The funny thing is the first season of Dynasty doesn’t feature Collins – Alexis hasn’t made her way into the Denver lives of the oil baron, Blake Carrington (John Forsythe), his trophy wife Krystal (Linda Evans), or his brood of dramatic children, Fallon (Pamela Sue Martin) and Steven (Al Corley). The first season of the show is trying to develop some kind of personality – during the initial few months, we’re treated to an Upstairs, Downstairs type of show, where the upper class go through various scandals and love triangles, with the working class must also contend with dramatic dittos of their own.
Blake Carrington owns Denver Carrington, a huge oil corporation. He marries his secretary, Krystal, much to the consternation of his wild child daughter Fallon, and to the sniffing derision of his snobby staff (yes, the maids and butlers are snobs). Because this is a melodrama, there are scores of intrigue and betrayal: Krystal had an affair with Matthew Blaisdel (Bo Hopkins), an oil rig operator, who has recently reunited with his lovely wife, Claudia (Pamela Bellwood), who just checked out of the mental institution. Matthew’s big drama is that he’s trying to wring money out of an oil well, that may or may not be any good. Denver Carrington has tried buying the possible gold mine, but its offers have been rebuffed, and Blake’s pissed because all of his overseas revenue from oil is tied up in pesky political instability (this was filmed during the Iran Hostage Crisis).
And even though Blake professes his love for his family, he won’t be winning any trophies for father or husband of the year: his son, Steven, is gay, and is seen as a monstrous disappointment to the family; meanwhile, Blake’s continuously suspicious of his wife, and not convinced that Krystal’s over Matthew (and we’re not sure, either). He also sees his daughter as something of a tart – always in danger of shaming the Carrington name.
Because the show hasn’t settled into a rhythm, we’re not sure what kind of show it is, and who the characters are. Dynasty was seen as the chief competitor of the other nighttime soap juggernaut, Dallas. And Dallas‘s influence can be seen in the early characterization of Blake – he’s made out to be an evil oil tycoon, much like Larry Hagman’s J.R. Ewing. He considerably softened during the rest of the show, but in the first season, Blake does some crazy stuff like raping his wife, hiring goons to beat up his daughter’s lover, and then killing his son’s gay lover. Yet, in classic soap opera convention, we’re still meant to understand why the other characters forgive him, and go back to him.

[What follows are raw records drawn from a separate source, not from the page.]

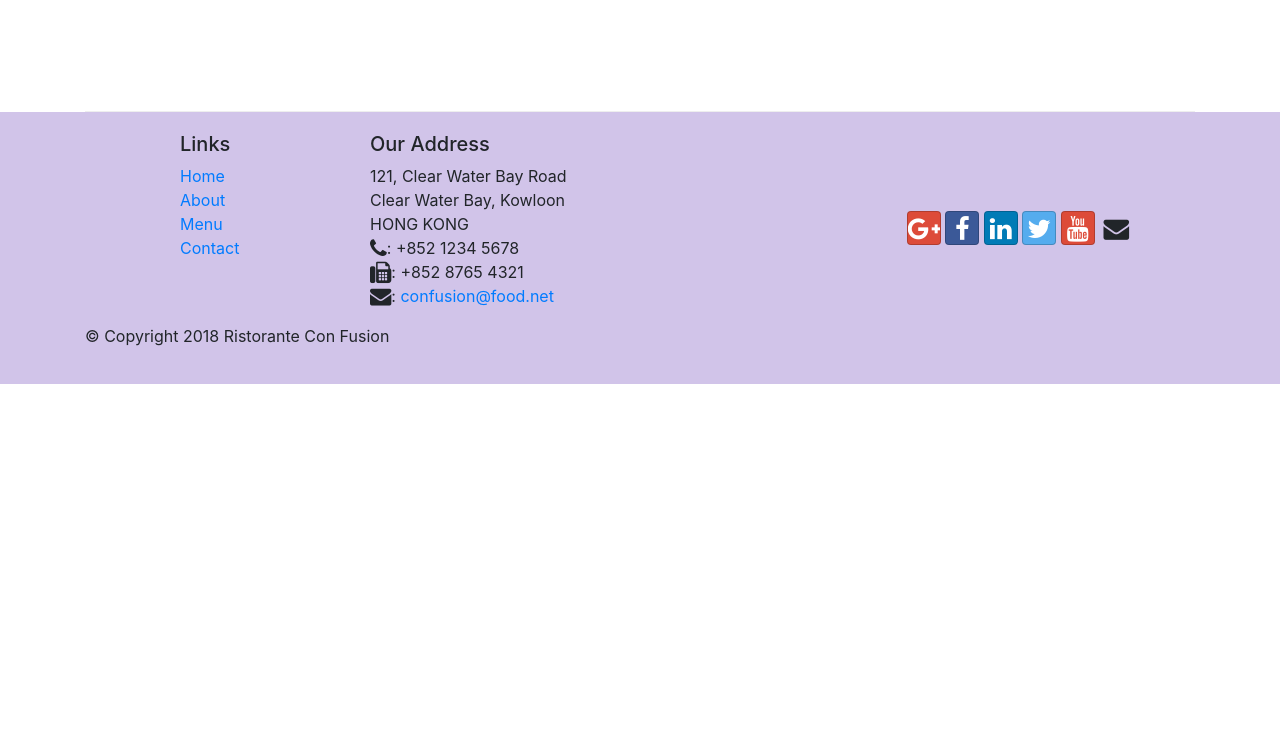
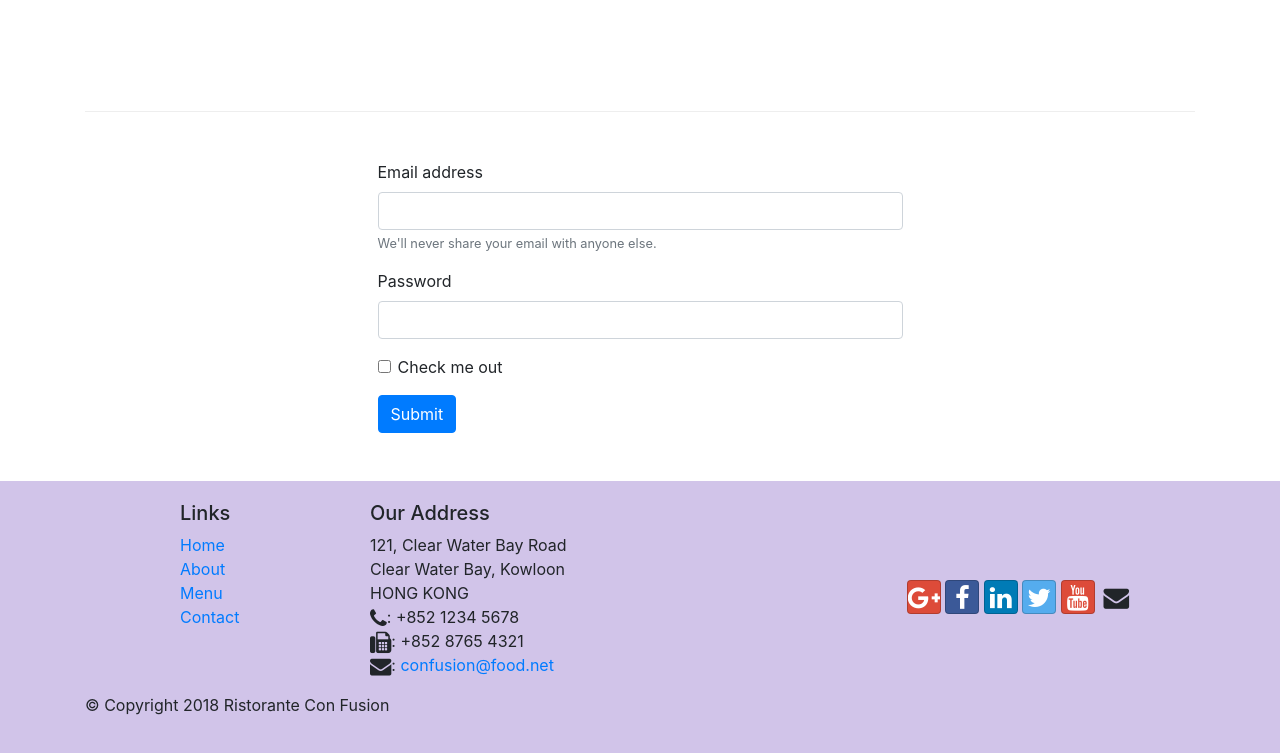
Before and after one commit to above-the-line/bootstrap-assignment1, a website: page index.html in a window 1280 px wide. Shown: the part 1678-2431 px from the top of the page. Before the commit the page ends 2062 px from the top, so only its background shows below. Drawn offline with nearby package versions, Linux system fonts and the light colour scheme.

Commit message:
starting assignment 2

```diff
--- a/index.html
+++ b/index.html
@@ -28,16 +28,16 @@
             <button class="navbar-toggler mr-auto" type="button" data-toggle="collapse" data-target="#Navbar">
                 <span class="navbar-toggler-icon"></span>
             </button>
-            <a class="navbar-brand mr-auto" href="#"><img src="img/logo.png" height="30" width="41"></a>
+            <a class="navbar-brand mr-auto" href="./index.html"><img src="img/logo.png" height="30" width="41"></a>
             <div class="collapse navbar-collapse" id="Navbar">
                 <ul class="navbar-nav mr-auto">
-                    <li class="nav-item">
+                    <li class="nav-item active">
                         <a class="nav-link" href="./index.html">
                             <span class="fa fa-home fa-lg"></span>
                             Home
                         </a>
                     </li>
-                    <li class="nav-item active">
+                    <li class="nav-item">
                         <a class="nav-link" href="./aboutus.html">
                             <span class="fa fa-info fa-lg"></span>
                             About
@@ -127,6 +127,26 @@
                 </div>
             </div>
         </div>
+        <div class="d-flex justify-content-center mb-5 mt-5">
+            <div class="col col-sm-6">
+                <form>
+                    <div class="form-group">
+                        <label for="exampleInputEmail1">Email address</label>
+                        <input type="email" class="form-control" id="exampleInputEmail1" aria-describedby="emailHelp">
+                        <small id="emailHelp" class="form-text text-muted">We'll never share your email with anyone else.</small>
+                    </div>
+                    <div class="form-group">
+                        <label for="exampleInputPassword1">Password</label>
+                        <input type="password" class="form-control" id="exampleInputPassword1">
+                    </div>
+                    <div class="form-group form-check">
+                        <input type="checkbox" class="form-check-input" id="exampleCheck1">
+                        <label class="form-check-label" for="exampleCheck1">Check me out</label>
+                    </div>
+                    <button type="submit" class="btn btn-primary">Submit</button>
+                </form>
+            </div>
+        </div>
     </div>
 
     <footer class="footer">
```
Also changed, not shown: aboutus.html (+5 -5 lines), contactus.html (+3 -3 lines).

It would be an understatement to say the sexual politics are severely messed up. The women in the show are merely there for their men’s egos – they’re manhandled continuously, and their agency and autonomy are tied up in richer men’s hands. Also Steven’s homosexuality is treated very shoddily – sometimes he’s gay and then other times, he’s quick to jump into bed with women. Meanwhile, Fallon – despite being ostensibly an intelligent woman – is little more than a prize fillie, bred to be a prize for an eligible bachelor from a good family. The men have much more control and self-determination on the show.
Because of the whip lash-inducing twists and turns, the actors are given some pretty incredulous stuff to work with, and they do it all with earnest, grim performances. Forsythe manages to elevate his work and inject some gravitas, despite the absurdity of his character’s situation. As the saintly wife, Evans is rather flaccid and a bore. Hopkins is seemingly channeling either Marlon Brando or James Dean, and reaches for Method intensity, but merely comes off as broad and over-reaching. The only cast member who seems to get the humor of the show is Martin, who walks away with her scenes, with a cartoony, stylized performance that is appropriate for a show like this.
Of course the real issue is the lack of Joan Collins – the only reason the show is remembered fondly. The catfights between Alexis and Krystal are legendary – they’ve entered camp lore. Much of the first season of Dynasty betrays a team of writers who tried to craft a sincerely dramatic show – thankfully, later on, they embraced the inherent stupidity of these crazy plots and the show become much more than it had any right to be.